### Entries supplied
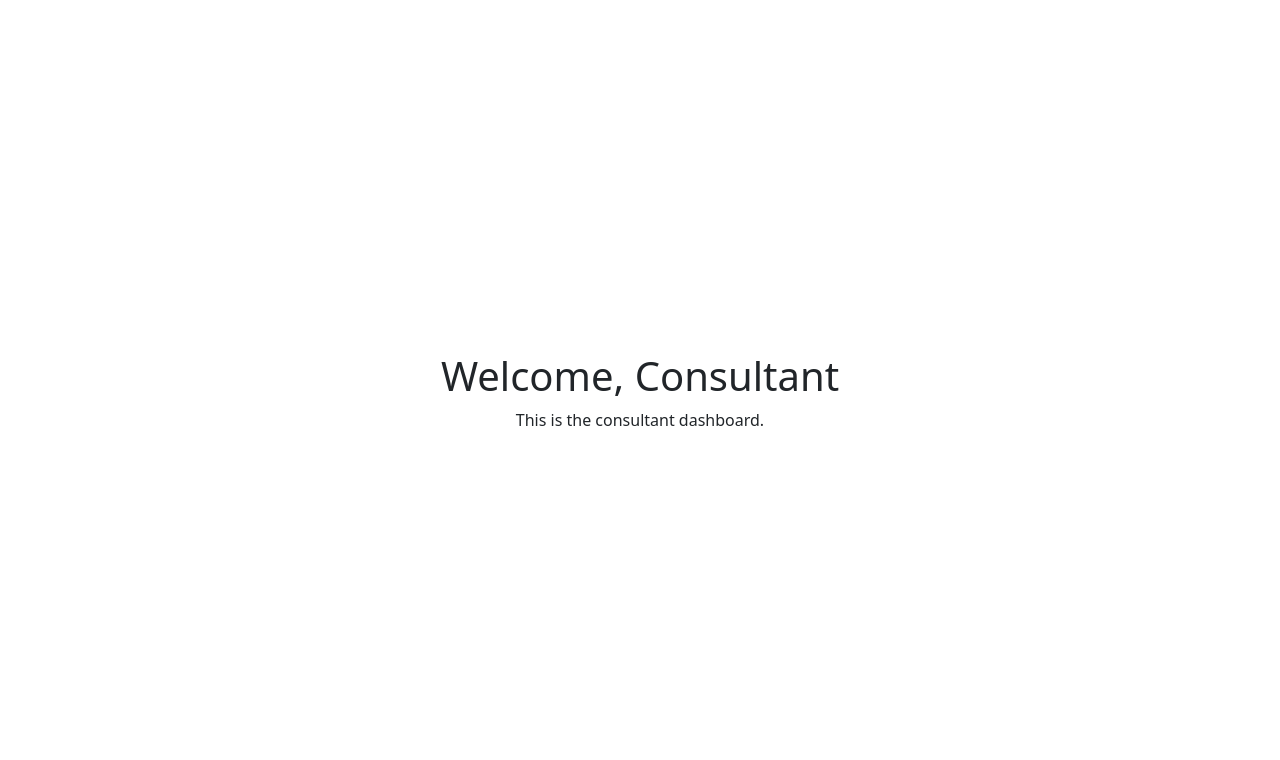
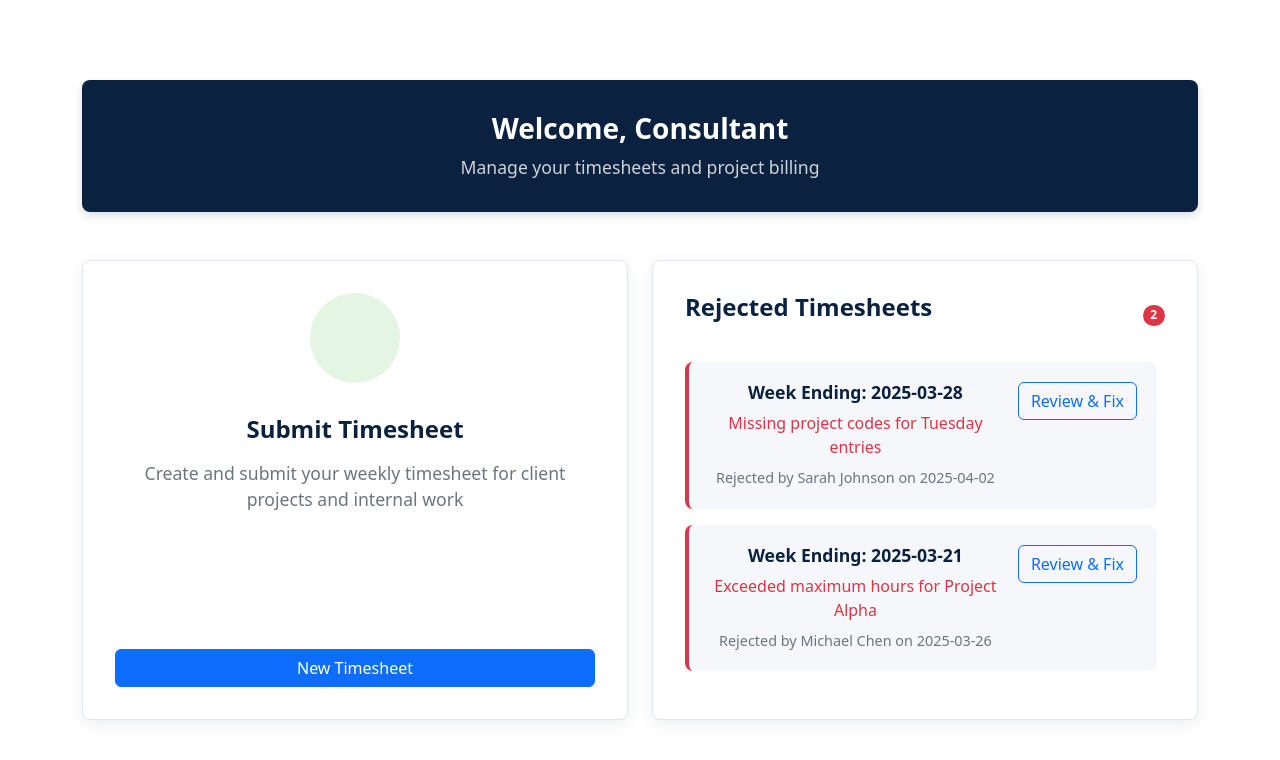
Before and after one commit to mahinm23/timesheets-app, a React (Vite) app: page /consultant-dashboard in a window 1280 px wide. Shown: the top 760 px of the page. Built offline with nearby package versions, Linux system fonts and the light colour scheme.

Commit message:
consultants page update
no functionality yet

```diff
--- a/src/components/LoginForm.jsx
+++ b/src/components/LoginForm.jsx
@@ -1,5 +1,3 @@
-// File: src/components/LoginForm.jsx
-
 import React, { useState } from "react";
 import { useNavigate } from "react-router-dom";
 
@@ -11,7 +9,7 @@ const LoginForm = () => {
   const handleSubmit = (e) => {
     e.preventDefault();
 
-    // Example role-based credential check
+    // Dummy authentication
     if (employeeID === "consultant" && password === "consult123") {
       navigate("/consultant-dashboard");
     } else if (employeeID === "manager" && password === "manager123") {
--- /dev/null
+++ b/src/pages/ConsultantDashboard.css
@@ -0,0 +1,193 @@
+:root {
+    --fdm-navy: #0A2240;
+    --fdm-green: #54B947;
+    --fdm-light-blue: #7BAFD4;
+    --fdm-light-grey: #f5f7fa;
+    --fdm-border-grey: #e0e5ec;
+  }
+
+  .container {
+    max-width: 1200px;
+  }
+
+  .dashboard-header {
+    background-color: var(--fdm-navy);
+    color: white;
+    border: none;
+    border-radius: 0.5rem;
+    box-shadow: 0 0.25rem 0.5rem rgba(10, 34, 64, 0.15);
+    padding: 2rem;
+    margin-bottom: 1.5rem;
+  }
+
+  .dashboard-header h1 {
+    font-size: 1.75rem;
+    font-weight: 600;
+    margin-bottom: 0.5rem;
+  }
+
+  .dashboard-header p {
+    color: rgba(255, 255, 255, 0.8);
+    font-size: 1.1rem;
+    margin-bottom: 0;
+  }
+
+
+  .dashboard-card {
+    background-color: white;
+    border: 1px solid var(--fdm-border-grey);
+    border-radius: 0.5rem;
+    box-shadow: 0 0.25rem 1rem rgba(10, 34, 64, 0.08);
+    height: 100%;
+    padding: 2rem;
+    transition: transform 0.2s, box-shadow 0.2s;
+  }
+
+  .dashboard-card:hover {
+    transform: translateY(-5px);
+    box-shadow: 0 0.5rem 1.5rem rgba(10, 34, 64, 0.12);
+  }
+
+  .submit-card {
+    display: flex;
+    flex-direction: column;
+    align-items: center;
+    text-align: center;
+  }
+
+
+  .icon-container {
+    margin-bottom: 1.5rem;
+  }
+
+  .icon-circle {
+    background-color: rgba(84, 185, 71, 0.15);
+    color: var(--fdm-green);
+    border-radius: 50%;
+    width: 90px;
+    height: 90px;
+    display: inline-flex;
+    align-items: center;
+    justify-content: center;
+    margin-bottom: 0.5rem;
+  }
+
+  .icon-circle i {
+    font-size: 2.5rem;
+  }
+
+
+  .dashboard-card h2 {
+    color: var(--fdm-navy);
+    font-size: 1.5rem;
+    font-weight: 600;
+    margin-bottom: 1rem;
+  }
+
+  .card-description {
+    color: #6c757d;
+    font-size: 1.1rem;
+    margin-bottom: 2rem;
+  }
+
+  .action-button {
+    margin-top: auto;
+    width: 100%;
+  }
+
+  .btn-primary {
+    background-color: var(--fdm-green);
+    border-color: var(--fdm-green);
+    font-size: 1.1rem;
+    padding: 0.6rem 1.5rem;
+    transition: all 0.2s;
+  }
+
+  .btn-primary:hover {
+    background-color: #49a03d;
+    border-color: #49a03d;
+    transform: scale(1.05);
+  }
+
+  .btn-outline-primary {
+    color: var(--fdm-navy);
+    border-color: var(--fdm-navy);
+  }
+
+  .btn-outline-primary:hover {
+    background-color: var(--fdm-navy);
+    border-color: var(--fdm-navy);
+  }
+
+  .card-header-with-badge {
+    display: flex;
+    justify-content: space-between;
+    align-items: center;
+    margin-bottom: 1.5rem;
+  }
+
+  .badge {
+    background-color: #dc3545;
+    font-size: 1rem;
+    padding: 0.4rem 0.7rem;
+  }
+
+  .timesheet-list {
+    max-height: 400px;
+    overflow-y: auto;
+    padding-right: 0.5rem;
+  }
+
+  .timesheet-list::-webkit-scrollbar {
+    width: 6px;
+  }
+
+  .timesheet-list::-webkit-scrollbar-track {
+    background: #f1f1f1;
+    border-radius: 10px;
+  }
+
+  .timesheet-list::-webkit-scrollbar-thumb {
+    background: var(--fdm-light-blue);
+    border-radius: 10px;
+  }
+
+  .timesheet-item {
+    background-color: var(--fdm-light-grey);
+    border-radius: 0.5rem;
+    border-left: 4px solid #dc3545;
+    margin-bottom: 1rem;
+    padding: 1.25rem;
+    display: flex;
+    justify-content: space-between;
+    align-items: flex-start;
+    transition: transform 0.2s;
+  }
+
+  .timesheet-item:hover {
+    transform: translateX(5px);
+  }
+
+  .timesheet-content {
+    flex: 1;
+    padding-right: 1rem;
+  }
+
+  .timesheet-date {
+    color: var(--fdm-navy);
+    font-size: 1.1rem;
+    font-weight: 600;
+    margin-bottom: 0.5rem;
+  }
+
+  .rejection-reason {
+    color: #dc3545;
+    font-size: 1rem;
+    margin-bottom: 0.5rem;
+  }
+
+  .rejection-meta {
+    color: #6c757d;
+    font-size: 0.9rem;
+    margin-bottom: 0;
+  }
--- a/src/pages/consultant-dashboard.jsx
+++ b/src/pages/consultant-dashboard.jsx
@@ -1,11 +1,106 @@
-
-import React from "react";
+import React, { useState } from "react";
+import { useNavigate } from "react-router-dom";
+import "./ConsultantDashboard.css";
 
 const ConsultantDashboard = () => {
+  const navigate = useNavigate();
+  // Sample data for rejected timesheets
+  const [rejectedTimesheets, setRejectedTimesheets] = useState([
+    {
+      id: 1,
+      weekEnding: "2025-03-28",
+      rejectedOn: "2025-04-02",
+      reason: "Missing project codes for Tuesday entries",
+      reviewer: "Sarah Johnson"
+    },
+    {
+      id: 2,
+      weekEnding: "2025-03-21",
+      rejectedOn: "2025-03-26",
+      reason: "Exceeded maximum hours for Project Alpha",
+      reviewer: "Michael Chen"
+    }
+  ]);
+
+  // Navigation to timesheet pages
+  const navigateToSubmitTimesheet = () => {
+    navigate("/submit-timesheet");
+  };
+
+  const navigateToEditTimesheet = (id) => {
+    navigate(`/edit-timesheet/${id}`);
+  };
+
   return (
-    <div className="p-4">
-      <h1>Welcome, Consultant</h1>
-      <p>This is the consultant dashboard.</p>
+    <div className="container py-5">
+      <div className="row mb-4">
+        <div className="col">
+          <div className="dashboard-header">
+            <h1>Welcome, Consultant</h1>
+            <p>Manage your timesheets and project billing</p>
+          </div>
+        </div>
+      </div>
+
+      <div className="row">
+        {/* Submit Timesheet Card */}
+        <div className="col-md-6 mb-4">
+          <div className="dashboard-card submit-card">
+            <div className="icon-container">
+              <div className="icon-circle">
+                <i className="bi bi-calendar-plus"></i>
+              </div>
+            </div>
+            <h2>Submit Timesheet</h2>
+            <p className="card-description">Create and submit your weekly timesheet for client projects and internal work</p>
+            <div className="action-button">
+              <button
+                className="btn btn-primary w-100"
+                onClick={navigateToSubmitTimesheet}>
+                New Timesheet
+              </button>
+            </div>
+          </div>
+        </div>
+
+        {/* Rejected Timesheets Card */}
+        <div className="col-md-6 mb-4">
+          <div className="dashboard-card">
+            <div className="card-header-with-badge">
+              <h2>Rejected Timesheets</h2>
+              {rejectedTimesheets.length > 0 && (
+                <span className="badge rounded-pill">{rejectedTimesheets.length}</span>
+              )}
+            </div>
+
+            {rejectedTimesheets.length > 0 ? (
+              <div className="timesheet-list">
+                {rejectedTimesheets.map(timesheet => (
+                  <div key={timesheet.id} className="timesheet-item">
+                    <div className="timesheet-content">
+                      <h5 className="timesheet-date">Week Ending: {timesheet.weekEnding}</h5>
+                      <p className="rejection-reason">{timesheet.reason}</p>
+                      <p className="rejection-meta">
+                        Rejected by {timesheet.reviewer} on {timesheet.rejectedOn}
+                      </p>
+                    </div>
+                    <button
+                      className="btn btn-outline-primary"
+                      onClick={() => navigateToEditTimesheet(timesheet.id)}>
+                      Review & Fix
+                    </button>
+                  </div>
+                ))}
+              </div>
+            ) : (
+              <div className="empty-state">
+                <i className="bi bi-check-circle"></i>
+                <p>No rejected timesheets to display</p>
+              </div>
+            )}
+          </div>
+        </div>
+      </div>
     </div>
   );
 };
```
Also changed, not shown: src/components/TimesheetForm.jsx (line endings or trailing spaces).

### Exercise requirements
Filter the entries above down to the lines containing the word "onClick".

### Expected output
+                onClick={navigateToSubmitTimesheet}>
+                      onClick={() => navigateToEditTimesheet(timesheet.id)}>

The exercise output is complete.